But like so many other aspects of Japanese life, the industry was thrown into turmoil in the immediate aftermath of the deadly earthquake and the massive tsunami and radiation leak at Fukushima Daiichi nuclear power plant that followed.
"The whole thing is having a pretty significant effect right now," says Christopher Macdonald, CEO and publisher of Anime News Network. "70% of Japan's animation studios are in the suburbs of Tokyo, and those are . . . the areas being affected by the rolling blackouts. That means it's very hard for people to do work. They don't know when their electricity is going to be turned off for three to six hours; the offices start shaking every 15 minutes [from aftershocks]. For the most part, most of those studios are at a standstill when it comes to their animation work."Although in recent years the industry has suffered losses thanks to bootlegging, competition from China, oversaturation in Japan's domestic market and outsourcing of some studio work to Vietnam, India or South Korea, anime is thought to bring an estimated $2.5 billion into the Japanese economy.
Macdonald says some popular anime programs may end up having shortened seasons in Japan due to the disaster, but a lot of that programming has already made its way to international markets. "At this time we don't foresee any production delays for our series," says Jane Lui, publicity and events manager for San Francisco-based VIZ Media -- the largest North American distributor of anime -- in an email. "That fact . . . of itself is a testament to the incredible work ethic of our partners in Japan."
That being said, the situation at the anime studios remains in crisis. "Our parent companies, Shogakukan, Shueisha, and ShoPro (all based in Tokyo) and the studios . . . are extremely supportive of their staff," says Lui, "many of whom may be searching for missing loved ones, or taking care of those displaced or affected by the disaster.
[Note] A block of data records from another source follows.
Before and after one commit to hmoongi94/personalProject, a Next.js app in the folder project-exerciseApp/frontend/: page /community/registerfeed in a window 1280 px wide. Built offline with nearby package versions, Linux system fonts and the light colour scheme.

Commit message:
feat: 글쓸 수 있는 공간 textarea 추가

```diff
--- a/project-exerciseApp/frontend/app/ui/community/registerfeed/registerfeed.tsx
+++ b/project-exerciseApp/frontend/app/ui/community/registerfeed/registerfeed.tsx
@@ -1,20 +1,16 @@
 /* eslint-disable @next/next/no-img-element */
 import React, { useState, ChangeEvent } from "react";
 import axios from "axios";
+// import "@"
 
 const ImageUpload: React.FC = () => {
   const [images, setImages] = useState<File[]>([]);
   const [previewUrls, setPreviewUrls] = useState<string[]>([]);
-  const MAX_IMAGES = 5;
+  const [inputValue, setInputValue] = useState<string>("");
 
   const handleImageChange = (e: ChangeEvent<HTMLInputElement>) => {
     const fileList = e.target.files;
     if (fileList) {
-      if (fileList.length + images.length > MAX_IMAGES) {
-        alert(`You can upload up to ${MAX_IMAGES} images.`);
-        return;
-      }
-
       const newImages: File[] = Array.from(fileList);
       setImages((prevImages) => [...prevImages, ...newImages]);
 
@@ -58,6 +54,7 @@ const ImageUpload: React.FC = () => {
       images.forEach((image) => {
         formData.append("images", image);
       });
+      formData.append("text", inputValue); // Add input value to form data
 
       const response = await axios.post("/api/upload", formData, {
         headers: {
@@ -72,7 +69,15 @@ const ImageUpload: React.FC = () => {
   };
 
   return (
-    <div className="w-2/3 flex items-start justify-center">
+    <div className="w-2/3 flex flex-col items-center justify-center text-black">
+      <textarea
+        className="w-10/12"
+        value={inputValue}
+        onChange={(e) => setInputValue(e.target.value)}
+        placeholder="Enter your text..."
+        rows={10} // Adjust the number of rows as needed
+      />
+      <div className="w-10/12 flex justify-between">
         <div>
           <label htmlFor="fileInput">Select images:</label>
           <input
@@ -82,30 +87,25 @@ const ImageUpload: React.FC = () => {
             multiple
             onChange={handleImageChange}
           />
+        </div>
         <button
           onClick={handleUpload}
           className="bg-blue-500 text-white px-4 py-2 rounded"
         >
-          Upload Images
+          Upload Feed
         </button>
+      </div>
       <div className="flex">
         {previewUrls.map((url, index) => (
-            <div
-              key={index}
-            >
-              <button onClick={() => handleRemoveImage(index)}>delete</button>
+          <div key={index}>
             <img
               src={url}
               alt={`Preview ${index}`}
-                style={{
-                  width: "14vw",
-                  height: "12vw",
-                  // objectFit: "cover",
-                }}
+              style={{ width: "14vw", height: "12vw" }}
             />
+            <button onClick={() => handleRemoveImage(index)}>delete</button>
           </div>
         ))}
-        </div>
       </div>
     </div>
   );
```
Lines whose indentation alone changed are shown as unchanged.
It will take a while for normal day-to-day business to stabilize."
Cowboy Bebop- Sunrise StudiosAside from the numerous card-themed anime titles out there, Disney [NYSE- DIS] has released a number of anime films from director Hayo Miyazaki in theaters and on DVD in North America over the last decade while Time-Warner [NYSE- TW] subsidiary Cartoon Network regularly features various anime titles in their Adult Swim block of programming.